A 51-year-old flight attendant has completed a swift and stunning rise to CEO of Air New Zealand.

A 51-year-old flight attendant has completed a swift and stunning rise to CEO of Air New Zealand.

New Zealand’s national carrier, Air New Zealand, has expressed great enthusiasm in announcing its new CEO today: 51-year-old Nathan Guy, a flight attendant who has spent about 1200 hours on the job.

Guy joined the company as a fresh-faced, wide-eyed flight attendant serving now-reduced domestic routes in November of 2020, and has since spent a full and fruitful year, in his words, “learning the ropes.”

Spoken to just two months ago, Guy said he had no intention of moving up the ladder – let alone taking control of the entire $2 billion company – any time soon, emphasising that he still had “so much to learn” before he could further his aspirations with the airline.

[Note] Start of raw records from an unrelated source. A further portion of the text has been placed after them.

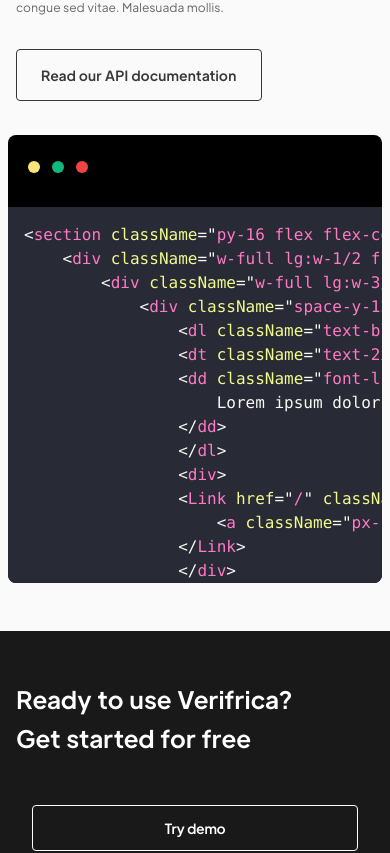
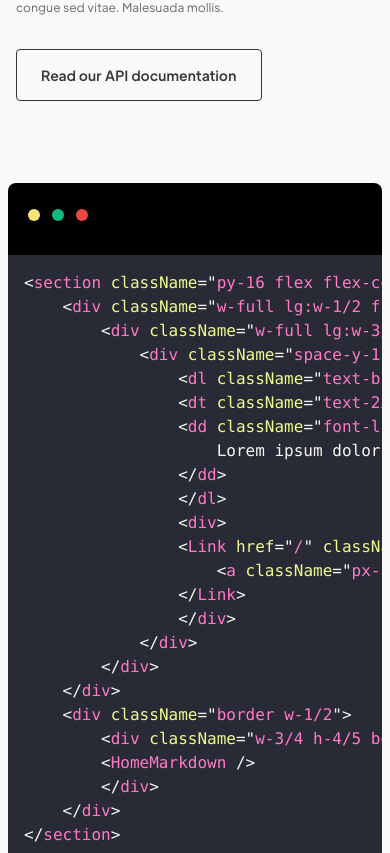
Before and after one commit to Kingo4luv/verifrica-2, a Next.js app: page / in a window 390 px wide. Shown: the part 6680-7533 px from the top of the page. Built offline with nearby package versions, Linux system fonts and the light colour scheme.

Commit message:
code padding

```diff
--- a/pages/index.js
+++ b/pages/index.js
@@ -212,14 +212,14 @@ export default function Home() {
             </div>
           </div>
         </div>
-        <div className="w-full lg:w-1/2 flex items-center px-2">
+        <div className="w-full lg:w-1/2 flex items-center px-2 py-12 lg:py-0">
           <div className="w-full md:w-full lg:w-3/4 rounded-lg" style={{backgroundColor: '#000'}}>
             <div className="h-16 w-full flex items-center px-5 space-x-3">
               <span className="w-3 h-3 bg-yellow rounded-full"></span>
               <span className="w-3 h-3 bg-green-500 rounded-full"></span>
               <span className="w-3 h-3 bg-red-500 rounded-full"></span>
             </div>
-            <div className="overflow-auto h-96 rounded-b-lg">
+            <div className="overflow-auto rounded-b-lg">
               <Highlight {...defaultProps} theme={theme} code={HomeCode} language="jsx">
                 {({ className, style, tokens, getLineProps, getTokenProps }) => (
                   <pre className={className} style={style}>
```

Asked today what had changed since he made those comments, Guy said he had “now learned everything.”

“Obviously back then I had so much to grapple with, even just to get my feet steady, but now, I’ve grappled with it,” he said. “To be a flight attendant you have to do things like serve coffee, and smile at people, and help the drunk man wipe his vomit off his shirt and onto the armrest. But to be CEO, you have to really understand the physical and social infrastructure of the whole company, and really how your internal operations exist in this wider ecosystem of what is, partially an international business, and ultimately planes, and engines, and fuselage and so forth. And I now know all of that.”

Asked when exactly he learned everything, Guy said it was “about five days ago.”

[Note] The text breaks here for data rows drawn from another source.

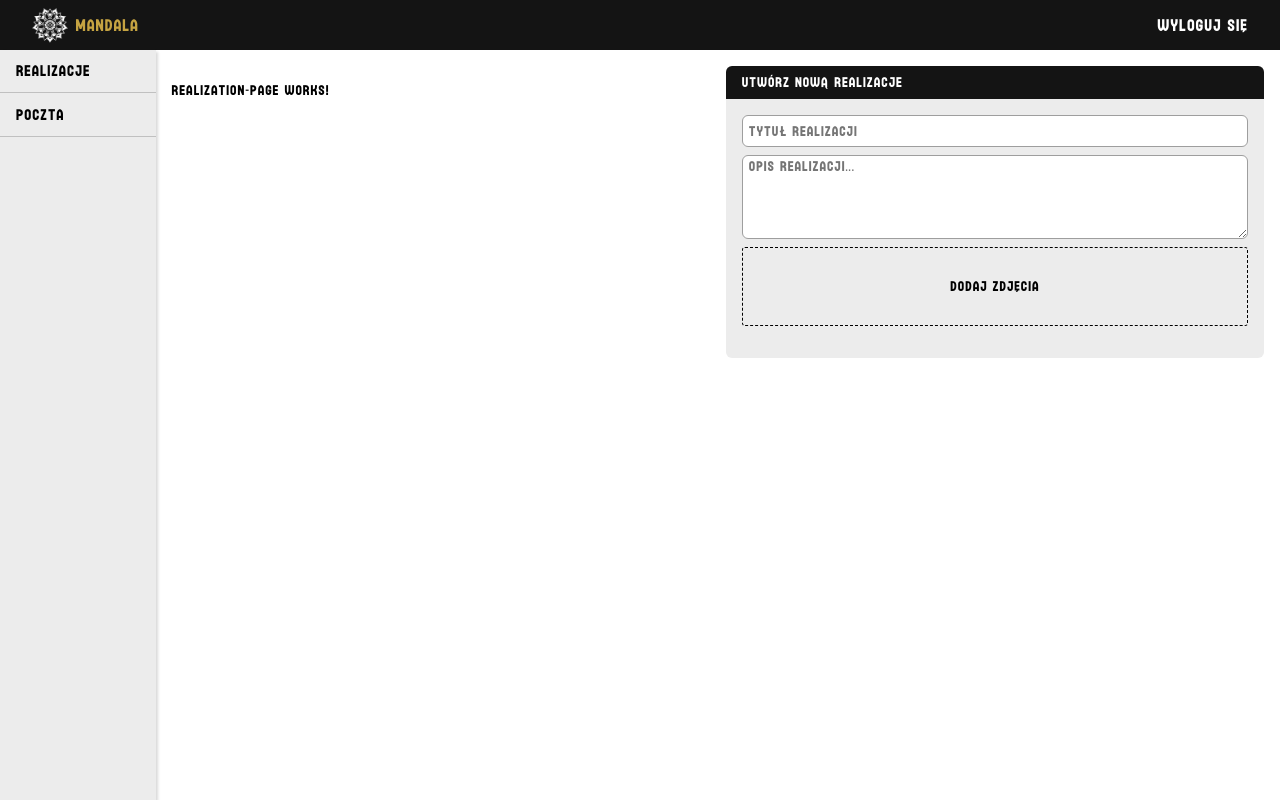
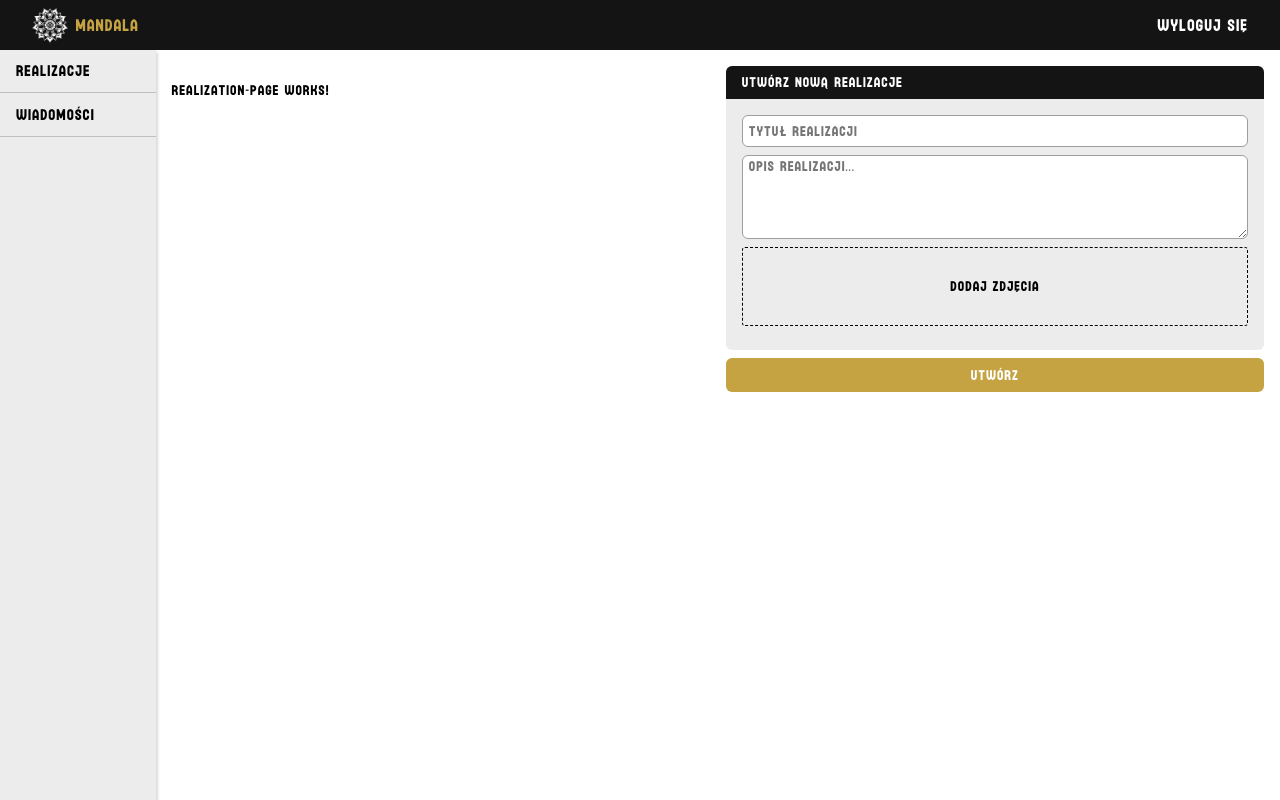
Before and after one commit to L3monPL/MandalaDashboard, an Angular app: page /dashboard/realizations in a window 1280 px wide. Built offline with nearby package versions, Linux system fonts and the light colour scheme.

Commit message:
change realization create

```diff
--- a/src/app/components/realization-create/realization-create.component.html
+++ b/src/app/components/realization-create/realization-create.component.html
@@ -2,15 +2,15 @@
     Utwórz nową realizacje
 </div>
 <div class="page">
-    <input type="text" placeholder="Tytuł realizacji">
-    <textarea name="description" placeholder="Opis realizacji..." id="" cols="30" rows="10"></textarea>
+    <input [(ngModel)]="this.realizationManagement.objectRealizationCreate.title" type="text" placeholder="Tytuł realizacji">
+    <textarea [(ngModel)]="this.realizationManagement.objectRealizationCreate.description" name="description" placeholder="Opis realizacji..." id="" cols="30" rows="10"></textarea>
 
     <div class="file_container" (dragover)="onDragOver($event)" (dragleave)="onDragLeave($event)" (drop)="onDrop($event)">
         <label for="file">
             <div *ngIf="true" class="file_text_add">
                 Dodaj zdjęcia
             </div>
-          <input id="file" type="file" multiple (change)="handleFileInput($event)" style="display: none;">
+          <input id="file" type="file" (change)="onImagesSelected($event)" accept="image/*" multiple (change)="handleFileInput($event)" style="display: none;">
           <!-- <div *ngIf="fileToUploads.length > 0" class="file_done" [class.dragging]="isDragging">
             <ul *ngIf="fileToUploads.length > 0">
               <li *ngFor="let file of fileToUploads">{{ file.name }}</li>
@@ -21,14 +21,23 @@
     <div class="images_container">
         <div *ngIf="fileToUploads.length > 0" class="file_done">
             Wybierz z listy zdjecie tytułowe
-            <div *ngIf="fileToUploads.length > 0" class="list_of_upload_image">
+            <!-- <div *ngIf="fileToUploads.length > 0" class="list_of_upload_image">
               <div class="item_file" *ngFor="let file of fileToUploads" [class.selected-item]="file === selectedFile"
               (click)="selectFile(file)">
                 <div class="file_text">
                     {{file.name}}
                 </div>
-            </div>
+              </div>
+            </div> -->
+            <div *ngIf="selectedImages.length > 0" class="list_of_upload_image">
+              <div class="item_file" *ngFor="let image of selectedImages" [class.selected-item]="image === selectedFile"
+              (click)="selectFile(image)">
+                <img [src]="image" alt="Selected Image">
+              </div>
             </div>
           </div>
     </div>
 </div>
+<div (click)="submit()" class="btn_submit">
+  <button>Utwórz</button>
+</div>
--- a/src/app/components/realization-create/realization-create.component.scss
+++ b/src/app/components/realization-create/realization-create.component.scss
@@ -56,7 +56,7 @@
 
 .file_container{
     // margin: 2rem;
-    margin-bottom: 0.5rem;
+    // margin-bottom: 0.5rem;
     text-align:center;
     // padding:5%;
     // padding-top:50px;
@@ -82,15 +82,42 @@
 .list_of_upload_image{
     margin-top: 1rem;
     display: flex;
-    flex-direction: column;
-    row-gap: 0.5rem;
+    flex-direction: row;
+    flex-wrap: wrap;
+    // row-gap: 0.5rem;
+    max-height: calc(100vh - 442px);
+    overflow-y: auto;
+    padding: 0rem 1rem;
 }
 .selected-item {
     background-color: #c5a342; /* You can choose any color you prefer */
     border-radius: 6px;
 }
 .item_file{
-    padding: 0.5rem 1rem;
+    padding: 1.5rem 1.5rem;
     cursor: pointer;
-    width: 50%;
+    width: calc(50% - 3rem);
+    display: flex;
+    align-items: center;
+    // height: max-content;
 }
+.list_of_upload_image img{
+    width: 100%;
+    height: max-content;
+}
+.btn_submit{
+    margin-top: 0.5rem;
+}
+.btn_submit button{
+    width: 100%;
+    height: 34px;
+    background-color: #c5a342;
+    border: none;
+    outline: none;
+    border-radius: 6px;
+    color: #fff;
+    font-size: 1rem;
+    font-family: "MandalaBrampton", sans-serif;
+    letter-spacing: 1px;
+    cursor: pointer;
+}
--- a/src/app/components/realization-create/realization-create.component.ts
+++ b/src/app/components/realization-create/realization-create.component.ts
@@ -1,4 +1,5 @@
 import { Component } from '@angular/core';
+import { RealizationService } from 'src/app/services/realization.service';
 
 @Component({
   selector: 'app-realization-create',
@@ -7,14 +8,32 @@ import { Component } from '@angular/core';
 })
 export class RealizationCreateComponent {
 
+  constructor(
+    public realizationManagement: RealizationService
+  ) { }
+
   fileToUploads: any[] = [];
   isDragging = false
   selectedFile: any = null;
+  selectedImages: any[] = []
 
   handleFileInput(event: any): void {
     const files: any = event.target.files;
     for (let i = 0; i < files.length; i++) {
       this.fileToUploads.push(files.item(i));
+    }
+  }
+
+  onImagesSelected(event: any) {
+    const files = event.target.files;
+    if (files) {
+      for (let i = 0; i < files.length; i++) {
+        const reader = new FileReader();
+        reader.onload = (e) => {
+          this.selectedImages.push(e.target!.result);
+        };
+        reader.readAsDataURL(files[i]);
+      }
     }
   }
 
@@ -46,4 +65,8 @@ export class RealizationCreateComponent {
   selectFile(file: any): void {
     this.selectedFile = file;
   }
+
+  submit(){
+    console.log(this.realizationManagement.objectRealizationCreate)
+  }
 }
--- a/src/app/components/realization-create/realization-create.module.ts
+++ b/src/app/components/realization-create/realization-create.module.ts
@@ -1,6 +1,7 @@
 import { NgModule } from '@angular/core';
 import { CommonModule } from '@angular/common';
 import { RealizationCreateComponent } from './realization-create.component';
+import { FormsModule } from '@angular/forms';
 
 
 
@@ -9,7 +10,8 @@ import { RealizationCreateComponent } from './realization-create.component';
     RealizationCreateComponent
   ],
   imports: [
-    CommonModule
+    CommonModule,
+    FormsModule
   ],
   exports: [
     RealizationCreateComponent
--- a/src/app/pages/dashboard-page/dashboard-page.component.html
+++ b/src/app/pages/dashboard-page/dashboard-page.component.html
@@ -3,7 +3,7 @@
     <div class="main_component">
         <div class="navigation_component">
             <p>Realizacje</p>
-            <p>Poczta</p>
+            <p>Wiadomości</p>
         </div>
         <div class="site">
             <router-outlet></router-outlet>
--- a/src/app/pages/dashboard-page/dashboard-page.component.ts
+++ b/src/app/pages/dashboard-page/dashboard-page.component.ts
@@ -1,10 +1,21 @@
-import { Component } from '@angular/core';
+import { Component, OnInit } from '@angular/core';
+import { Router } from '@angular/router';
 
 @Component({
   selector: 'app-dashboard-page',
   templateUrl: './dashboard-page.component.html',
   styleUrls: ['./dashboard-page.component.scss']
 })
-export class DashboardPageComponent {
+export class DashboardPageComponent implements OnInit{
+
+  constructor(
+    private router: Router
+  ) { }
+
+  ngOnInit(): void {
+    if(this.router.url === '/dashboard'){
+      this.router.navigate(['./dashboard/realizations'])
+    }
+  }
 
 }
--- /dev/null
+++ b/src/app/services/realization.service.ts
@@ -0,0 +1,16 @@
+import { Injectable } from '@angular/core';
+
+@Injectable({
+  providedIn: 'root'
+})
+export class RealizationService {
+
+  constructor() { }
+
+  objectRealizationCreate = {
+    title: '',
+    description: '',
+    imagesArray: new Array()
+  }
+
+}
```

“Yeah, that’d be about right. About five days.”

Outgoing CEO Greg Foran said Guy would make a fantastic new leader for the airline.

“I wasn’t actually planning to resign,” he told gathered media this afternoon. “But the other day my CFO and my COO came to me, and they said, ‘Greg, we’re sorry, it’s time. It’s time for Nathan Guy to be the CEO of Air of New Zealand.’

“And I suppose my first reaction was, who’s Nathan Guy? Does he work for us?”

Foran said he was ultimately left with no choice but to stand aside, after being overwhelmed by the sheer weight of amorphous media-driven social expectations.

“He’s obviously a very impressive person,” he said of Guy. “He has the skills. I’m told he has the skills. And to, you know, develop these CEO skills in just, what, one year? I’ve never seen anything quite like it.”

Foran was asked what exactly those skills were.

“Uh, I guess, momentum,” he said. “Uh, being inevitable. Uh, friends with John Key.”

Guy, who has no experience in the corporate world and no prior experience with airlines, said he would “attempt” to draw transferable skills from his previous job as a National MP.

“Obviously it’s not the same thing,” he conceded. “But there are similarities. A lot of it, for example, is about managing an organisation that is in rapid decline.

“As an MP, I spent a lot of time sitting on planes. And now, I’m just shifting slightly into managing every single plane in the sky, and all the operations of our national airline, and how that all comes together to generate profit and growth.

“It’s not hugely different. What could go wrong?”